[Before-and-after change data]
■ ■ ■ ■ ■ ■ ■

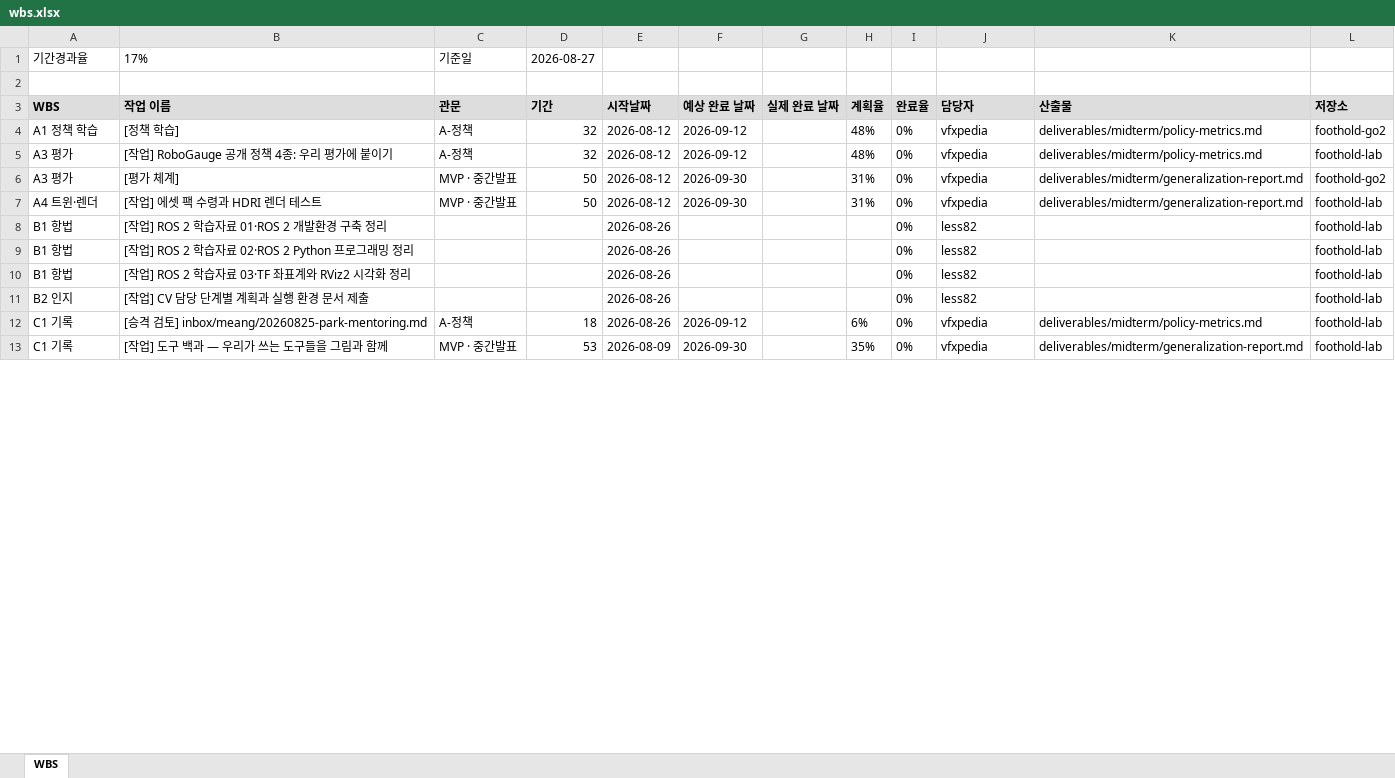
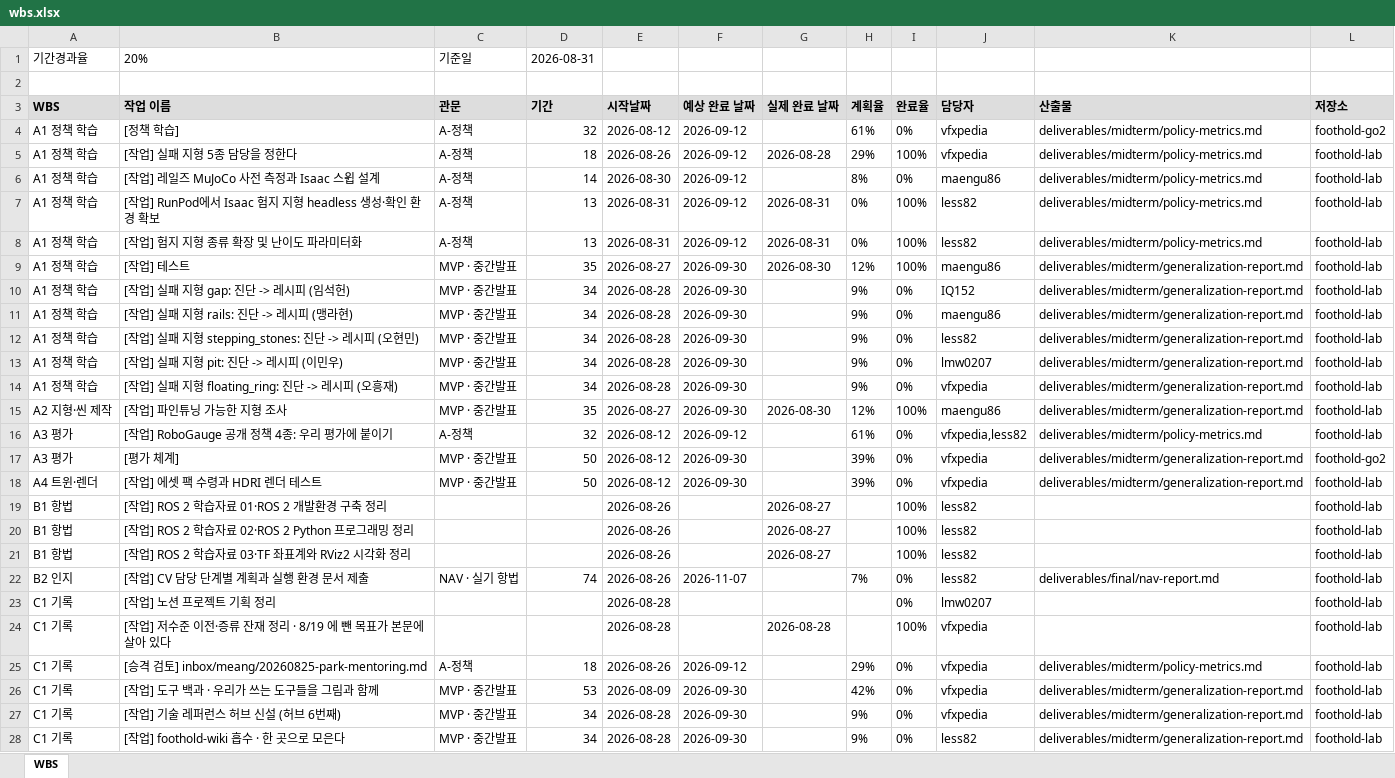
Before and after one commit to foothold-project/foothold-lab, an Excel workbook: deliverables/plan/wbs.xlsx, sheet WBS, drawn as a sheet; only a part is shown; values as stored, in another font and other column widths than the file's, no borders; addresses are those after the commit; the diff covers the shown part only; the diff names each change by its address in the sheet, - before the commit and + after, or states it on an @@ line.

```diff
--- a/deliverables/plan/wbs.xlsx (sheet WBS)
+++ b/deliverables/plan/wbs.xlsx (sheet WBS)
-B1 (작업 이름): 17%
+B1 (작업 이름): 20%
-D1 (기간): 2026-08-27
+D1 (기간): 2026-08-31
-H4 (계획율): 48%
+H4 (계획율): 61%
+row 5: A1 정책 학습 | [작업] 실패 지형 5종 담당을 정한다 | A-정책 | 18 | 2026-08-26 | 2026-09-12 | 2026-08-28 | 29% | 100% | vfxpedia | deliverables/midterm/policy-metrics.md | foothold-lab
+row 6: A1 정책 학습 | [작업] 레일즈 MuJoCo 사전 측정과 Isaac 스윕 설계 | A-정책 | 14 | 2026-08-30 | 2026-09-12 |  | 8% | 0% | maengu86 | deliverables/midterm/policy-metrics.md | foothold-lab
+row 7: A1 정책 학습 | [작업] RunPod에서 Isaac 험지 지형 headless 생성·확인 환경 확보 | A-정책 | 13 | 2026-08-31 | 2026-09-12 | 2026-08-31 | 0% | 100% | less82 | deliverables/midterm/policy-metrics.md | foothold-lab
+row 8: A1 정책 학습 | [작업] 험지 지형 종류 확장 및 난이도 파라미터화 | A-정책 | 13 | 2026-08-31 | 2026-09-12 | 2026-08-31 | 0% | 100% | less82 | deliverables/midterm/policy-metrics.md | foothold-lab
+row 9: A1 정책 학습 | [작업] 테스트 | MVP · 중간발표 | 35 | 2026-08-27 | 2026-09-30 | 2026-08-30 | 12% | 100% | maengu86 | deliverables/midterm/generalization-report.md | foothold-lab
+row 10: A1 정책 학습 | [작업] 실패 지형 gap: 진단 -> 레시피 (임석헌) | MVP · 중간발표 | 34 | 2026-08-28 | 2026-09-30 |  | 9% | 0% | IQ152 | deliverables/midterm/generalization-report.md | foothold-lab
+row 11: A1 정책 학습 | [작업] 실패 지형 rails: 진단 -> 레시피 (맹라현) | MVP · 중간발표 | 34 | 2026-08-28 | 2026-09-30 |  | 9% | 0% | maengu86 | deliverables/midterm/generalization-report.md | foothold-lab
+row 12: A1 정책 학습 | [작업] 실패 지형 stepping_stones: 진단 -> 레시피 (오현민) | MVP · 중간발표 | 34 | 2026-08-28 | 2026-09-30 |  | 9% | 0% | less82 | deliverables/midterm/generalization-report.md | foothold-lab
+row 13: A1 정책 학습 | [작업] 실패 지형 pit: 진단 -> 레시피 (이민우) | MVP · 중간발표 | 34 | 2026-08-28 | 2026-09-30 |  | 9% | 0% | lmw0207 | deliverables/midterm/generalization-report.md | foothold-lab
+row 14: A1 정책 학습 | [작업] 실패 지형 floating_ring: 진단 -> 레시피 (오흥재) | MVP · 중간발표 | 34 | 2026-08-28 | 2026-09-30 |  | 9% | 0% | vfxpedia | deliverables/midterm/generalization-report.md | foothold-lab
+row 15: A2 지형·씬 제작 | [작업] 파인튜닝 가능한 지형 조사 | MVP · 중간발표 | 35 | 2026-08-27 | 2026-09-30 | 2026-08-30 | 12% | 100% | maengu86 | deliverables/midterm/generalization-report.md | foothold-lab
-H16 (계획율): 48%
+H16 (계획율): 61%
-J16 (담당자): vfxpedia
+J16 (담당자): vfxpedia,less82
-H17:H18 (계획율): 31%
+H17:H18 (계획율): 39%
-G19:G21 (실제 완료 날짜): (empty)
+G19:G21 (실제 완료 날짜): 2026-08-27
-I19:I21 (완료율): 0%
+I19:I21 (완료율): 100%
-C22 (관문): (empty)
+C22 (관문): NAV · 실기 항법
-D22 (기간): (empty)
+D22 (기간): 74
-F22 (예상 완료 날짜): (empty)
+F22 (예상 완료 날짜): 2026-11-07
-H22 (계획율): (empty)
+H22 (계획율): 7%
-K22 (산출물): (empty)
+K22 (산출물): deliverables/final/nav-report.md
+row 23: C1 기록 | [작업] 노션 프로젝트 기획 정리 |  |  | 2026-08-28 |  |  |  | 0% | lmw0207 |  | foothold-lab
+row 24: C1 기록 | [작업] 저수준 이전·증류 잔재 정리 · 8/19 에 뺀 목표가 본문에 살아 있다 |  |  | 2026-08-28 |  | 2026-08-28 |  | 100% | vfxpedia |  | foothold-lab
-H25 (계획율): 6%
+H25 (계획율): 29%
-B26 (작업 이름): [작업] 도구 백과 — 우리가 쓰는 도구들을 그림과 함께
+B26 (작업 이름): [작업] 도구 백과 · 우리가 쓰는 도구들을 그림과 함께
-H26 (계획율): 35%
+H26 (계획율): 42%
+row 27: C1 기록 | [작업] 기술 레퍼런스 허브 신설 (허브 6번째) | MVP · 중간발표 | 34 | 2026-08-28 | 2026-09-30 |  | 9% | 0% | vfxpedia | deliverables/midterm/generalization-report.md | foothold-lab
+row 28: C1 기록 | [작업] foothold-wiki 흡수 · 한 곳으로 모은다 | MVP · 중간발표 | 34 | 2026-08-28 | 2026-09-30 |  | 9% | 0% | less82 | deliverables/midterm/generalization-report.md | foothold-lab
```
Also changed, not shown: 20 added rows and 6 edited cells elsewhere in this sheet.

■ ■ ■ ■ ■ ■ ■

### ASSIGNMENT
The records above must be repeated in full and exactly, but without any of the pictures.

### SOLUTION
Before and after one commit to foothold-project/foothold-lab, an Excel workbook: deliverables/plan/wbs.xlsx, sheet WBS, drawn as a sheet; only a part is shown; values as stored, in another font and other column widths than the file's, no borders; addresses are those after the commit; the diff covers the shown part only; the diff names each change by its address in the sheet, - before the commit and + after, or states it on an @@ line.

```diff
--- a/deliverables/plan/wbs.xlsx (sheet WBS)
+++ b/deliverables/plan/wbs.xlsx (sheet WBS)
-B1 (작업 이름): 17%
+B1 (작업 이름): 20%
-D1 (기간): 2026-08-27
+D1 (기간): 2026-08-31
-H4 (계획율): 48%
+H4 (계획율): 61%
+row 5: A1 정책 학습 | [작업] 실패 지형 5종 담당을 정한다 | A-정책 | 18 | 2026-08-26 | 2026-09-12 | 2026-08-28 | 29% | 100% | vfxpedia | deliverables/midterm/policy-metrics.md | foothold-lab
+row 6: A1 정책 학습 | [작업] 레일즈 MuJoCo 사전 측정과 Isaac 스윕 설계 | A-정책 | 14 | 2026-08-30 | 2026-09-12 |  | 8% | 0% | maengu86 | deliverables/midterm/policy-metrics.md | foothold-lab
+row 7: A1 정책 학습 | [작업] RunPod에서 Isaac 험지 지형 headless 생성·확인 환경 확보 | A-정책 | 13 | 2026-08-31 | 2026-09-12 | 2026-08-31 | 0% | 100% | less82 | deliverables/midterm/policy-metrics.md | foothold-lab
+row 8: A1 정책 학습 | [작업] 험지 지형 종류 확장 및 난이도 파라미터화 | A-정책 | 13 | 2026-08-31 | 2026-09-12 | 2026-08-31 | 0% | 100% | less82 | deliverables/midterm/policy-metrics.md | foothold-lab
+row 9: A1 정책 학습 | [작업] 테스트 | MVP · 중간발표 | 35 | 2026-08-27 | 2026-09-30 | 2026-08-30 | 12% | 100% | maengu86 | deliverables/midterm/generalization-report.md | foothold-lab
+row 10: A1 정책 학습 | [작업] 실패 지형 gap: 진단 -> 레시피 (임석헌) | MVP · 중간발표 | 34 | 2026-08-28 | 2026-09-30 |  | 9% | 0% | IQ152 | deliverables/midterm/generalization-report.md | foothold-lab
+row 11: A1 정책 학습 | [작업] 실패 지형 rails: 진단 -> 레시피 (맹라현) | MVP · 중간발표 | 34 | 2026-08-28 | 2026-09-30 |  | 9% | 0% | maengu86 | deliverables/midterm/generalization-report.md | foothold-lab
+row 12: A1 정책 학습 | [작업] 실패 지형 stepping_stones: 진단 -> 레시피 (오현민) | MVP · 중간발표 | 34 | 2026-08-28 | 2026-09-30 |  | 9% | 0% | less82 | deliverables/midterm/generalization-report.md | foothold-lab
+row 13: A1 정책 학습 | [작업] 실패 지형 pit: 진단 -> 레시피 (이민우) | MVP · 중간발표 | 34 | 2026-08-28 | 2026-09-30 |  | 9% | 0% | lmw0207 | deliverables/midterm/generalization-report.md | foothold-lab
+row 14: A1 정책 학습 | [작업] 실패 지형 floating_ring: 진단 -> 레시피 (오흥재) | MVP · 중간발표 | 34 | 2026-08-28 | 2026-09-30 |  | 9% | 0% | vfxpedia | deliverables/midterm/generalization-report.md | foothold-lab
+row 15: A2 지형·씬 제작 | [작업] 파인튜닝 가능한 지형 조사 | MVP · 중간발표 | 35 | 2026-08-27 | 2026-09-30 | 2026-08-30 | 12% | 100% | maengu86 | deliverables/midterm/generalization-report.md | foothold-lab
-H16 (계획율): 48%
+H16 (계획율): 61%
-J16 (담당자): vfxpedia
+J16 (담당자): vfxpedia,less82
-H17:H18 (계획율): 31%
+H17:H18 (계획율): 39%
-G19:G21 (실제 완료 날짜): (empty)
+G19:G21 (실제 완료 날짜): 2026-08-27
-I19:I21 (완료율): 0%
+I19:I21 (완료율): 100%
-C22 (관문): (empty)
+C22 (관문): NAV · 실기 항법
-D22 (기간): (empty)
+D22 (기간): 74
-F22 (예상 완료 날짜): (empty)
+F22 (예상 완료 날짜): 2026-11-07
-H22 (계획율): (empty)
+H22 (계획율): 7%
-K22 (산출물): (empty)
+K22 (산출물): deliverables/final/nav-report.md
+row 23: C1 기록 | [작업] 노션 프로젝트 기획 정리 |  |  | 2026-08-28 |  |  |  | 0% | lmw0207 |  | foothold-lab
+row 24: C1 기록 | [작업] 저수준 이전·증류 잔재 정리 · 8/19 에 뺀 목표가 본문에 살아 있다 |  |  | 2026-08-28 |  | 2026-08-28 |  | 100% | vfxpedia |  | foothold-lab
-H25 (계획율): 6%
+H25 (계획율): 29%
-B26 (작업 이름): [작업] 도구 백과 — 우리가 쓰는 도구들을 그림과 함께
+B26 (작업 이름): [작업] 도구 백과 · 우리가 쓰는 도구들을 그림과 함께
-H26 (계획율): 35%
+H26 (계획율): 42%
+row 27: C1 기록 | [작업] 기술 레퍼런스 허브 신설 (허브 6번째) | MVP · 중간발표 | 34 | 2026-08-28 | 2026-09-30 |  | 9% | 0% | vfxpedia | deliverables/midterm/generalization-report.md | foothold-lab
+row 28: C1 기록 | [작업] foothold-wiki 흡수 · 한 곳으로 모은다 | MVP · 중간발표 | 34 | 2026-08-28 | 2026-09-30 |  | 9% | 0% | less82 | deliverables/midterm/generalization-report.md | foothold-lab
```
Also changed, not shown: 20 added rows and 6 edited cells elsewhere in this sheet.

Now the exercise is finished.